        Both of those are good ones, and I would read The Bell, then Fairly Honourable Defeat. Under the Net is typical in that it encapsulates many of the themes she uses throughout the works – that’s why when people are fans they tend to be fans of the whole oeuvre, as you see the same ideas and things (curly red hair, stones, dogs) recurring throughout the novels. Most of them indeed have scenes of light-heartedness and farce, sometimes the humour is more heavily ironic. When I did my study of IM and book groups, most people who attempted her for the first time had been put off by the intellectual or heavy reputation she has now – yet lots of ordinary people read her in droves as the novels came out! But you’re not alone in those feelings, which might help. The reissues are nice, just a pity they only did a few of them.

        Reply
        1. JacquiWine Post author

          Oh, I’m glad to hear that the humour is a recurring feature, albeit in different shades and tones. That’s good to know. I’m rather partial to a spot of irony as well as farce, so the more slyly humorous brand of comedy definitely appeals. And thanks for the advice on the order of reading; I’ll definitely try The Bell next, hopefully sometime early next year. (I tend to leave a decent break between books by the same author, just to give myself a bit of breathing space between reads.)

          It’s interesting to hear about that gap in the perception of Murdoch between people who read the novels as they were published and those who came to her late. Do you have a view on what led to that impression of her books as very intellectual?

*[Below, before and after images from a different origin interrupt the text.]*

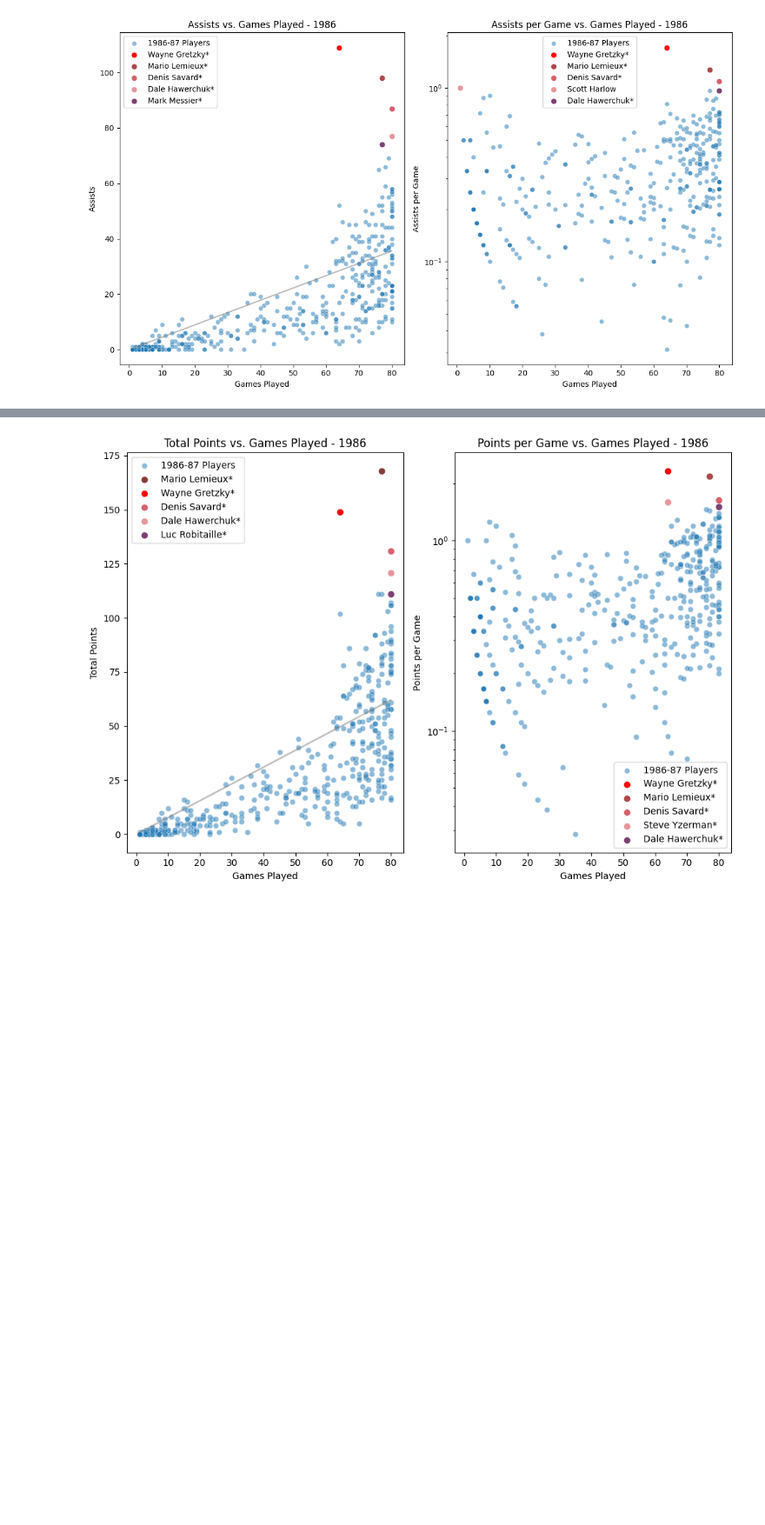
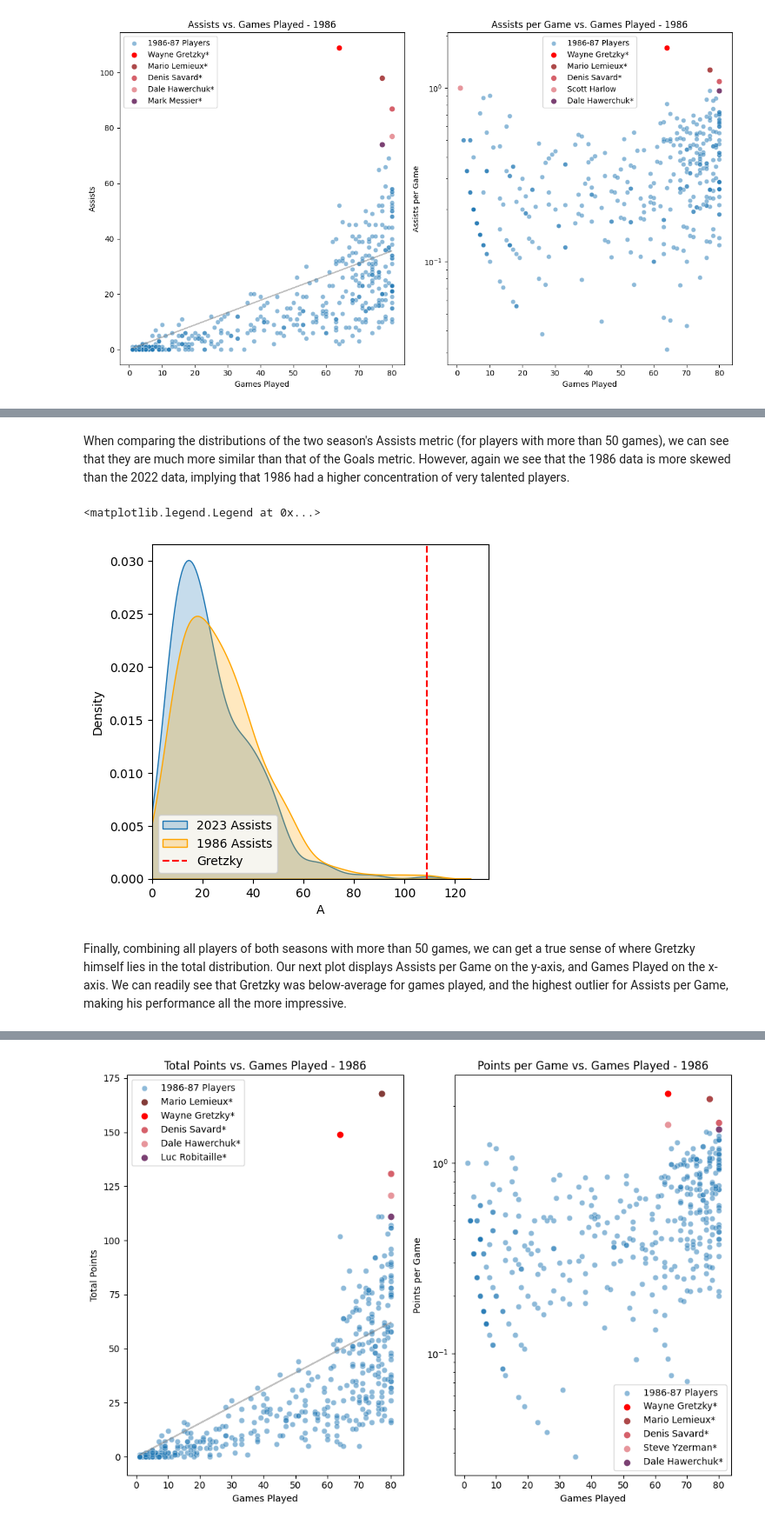
Before and after one commit to philbeet/How-Great-was-The-Great-One, a Jupyter notebook: main.ipynb, the cells around one changed output, grey strips where cells are left out. Shown at 87% size. Drawn from its saved outputs; the diff is of its cells as text; code cells hidden in the pictures; blank space fills up the shorter version.

```diff
--- a/main.ipynb
+++ b/main.ipynb
@@ -285,0 +366,15 @@ For our last **Offensive Effectiveness** metric, we will take a look at how many
+# %% [markdown]
+When comparing the distributions of the two season's Assists metric (for players with more than 50 games), we can see that they are much more similar than that of the Goals metric. However, again we see that the 1986 data is more skewed than the 2022 data, implying that 1986 had a higher concentration of very talented players.
+# %%
+plt.figure(figsize=(5,5))
+ax = plt.subplot(1,1,1)
+sns.kdeplot(szn_23_df[szn_23_df['GP']>50], x="A", fill=True, label="2023 Assists")
+sns.kdeplot(szn_87_df[szn_87_df['GP']>50], x="A", fill=True, color="orange", label="1986 Assists")
+ax.axvline([szn_23_df[szn_23_df["Player"]=="Wayne Gretzky*"]["A"]], linestyle="--", color="red", label="Gretzky")
+ax.set_xlim(0)
+plt.legend()
+# %% [output]
+<matplotlib.legend.Legend at 0x...>
+[figure, added]
+# %% [markdown]
+Finally, combining all players of both seasons with more than 50 games, we can get a true sense of where Gretzky himself lies in the total distribution. Our next plot displays Assists per Game on the y-axis, and Games Played on the x-axis. We can readily see that Gretzky was below-average for games played, and the highest outlier for Assists per Game, making his performance all the more impressive.
```
Also changed, not shown: parts of 75 cells of this notebook.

Was it driven by any one book in particular or maybe even her public persona or reputation in the literary world?

          Reply
          1. Liz Dexter

            I think it was her public persona and then the books written about her and the film swung it again to being the sad woman with Alzheimer’s – scary intellectual and Alzheimer’s were the two things my reading groups said about her in terms of their initial impressions of her. I suppose the one making the other some kind of greater tragedy.

            Reply
            1. JacquiWine Post author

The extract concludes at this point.